Voices for Georgia’s Children Welcomes New Fundraising and Communications Director

Children’s advocacy not-for-profit Voices for Georgia’s Children announced today that Joi Hunter, a seasoned fundraising and grant-management professional whose not-for-profit career has focused on creating opportunities for disadvantaged children, has joined Voices as the group’s first-ever director of fundraising and communications.

“Joi’s experience advancing children’s causes and her proven ability to lead major fundraising and grant management operations are a perfect fit for Voices at this stage of our growth,” said Voices executive director Dr. Erica Fener-Sitkoff. “Our mission to improve the well-being of Georgia’s children has always relied on an active and engaged community of supporters, and Joi’s work with this community will be so important as we work on an ever-expanding variety of issues and opportunities to help all of Georgia’s kids thrive.”

Hunter started with Voices on Sept. 25, after a stint directing national development strategy for OneGoal, a college-access not-for-profit, where she helped grow revenue to over $20 million.
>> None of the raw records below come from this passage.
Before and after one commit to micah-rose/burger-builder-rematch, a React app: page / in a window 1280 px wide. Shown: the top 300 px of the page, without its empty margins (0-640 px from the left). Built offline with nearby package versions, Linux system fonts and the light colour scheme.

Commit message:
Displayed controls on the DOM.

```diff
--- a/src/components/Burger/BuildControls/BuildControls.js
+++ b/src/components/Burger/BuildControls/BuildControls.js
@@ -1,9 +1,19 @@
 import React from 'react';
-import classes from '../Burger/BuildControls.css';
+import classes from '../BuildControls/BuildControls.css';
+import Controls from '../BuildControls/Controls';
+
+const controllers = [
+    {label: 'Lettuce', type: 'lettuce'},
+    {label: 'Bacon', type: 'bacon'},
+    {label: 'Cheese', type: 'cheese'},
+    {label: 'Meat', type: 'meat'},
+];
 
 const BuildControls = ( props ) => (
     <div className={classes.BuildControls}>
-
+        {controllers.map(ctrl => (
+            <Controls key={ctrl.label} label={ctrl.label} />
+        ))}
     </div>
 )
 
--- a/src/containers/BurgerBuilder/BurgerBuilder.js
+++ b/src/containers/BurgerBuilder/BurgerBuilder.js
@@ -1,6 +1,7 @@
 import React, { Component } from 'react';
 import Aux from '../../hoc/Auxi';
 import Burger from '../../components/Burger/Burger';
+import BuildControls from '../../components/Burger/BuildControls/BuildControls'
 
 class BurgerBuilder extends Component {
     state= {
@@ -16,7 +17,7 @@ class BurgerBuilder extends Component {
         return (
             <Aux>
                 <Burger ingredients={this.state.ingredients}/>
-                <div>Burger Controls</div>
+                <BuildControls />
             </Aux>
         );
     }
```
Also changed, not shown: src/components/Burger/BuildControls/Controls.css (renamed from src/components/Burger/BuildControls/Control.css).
Previously, Hunter managed the KIPP Foundation’s grant-making strategy serving 183 KIPP schools and helped manage a portfolio for all of Teach for America’s public funding – including a $30 million portfolio of federal grants.

The investment in fundraising and communications expertise comes as Voices seeks to deepen its bench of policy analysts; broaden its communications outreach to Georgia policy-makers, community leaders and its network statewide; and raise Georgia’s profile as a national role-model in behavioral health, juvenile justice, early childhood development and other policy areas that advance children’s well-being.

“I’m thrilled to accept this new role and I look forward to working to grow Voices’ capacity to advocate for the next generation,” said Hunter. “Because all children deserve to have their needs met and we’re going to work hard to give them every opportunity to reach their full potential.”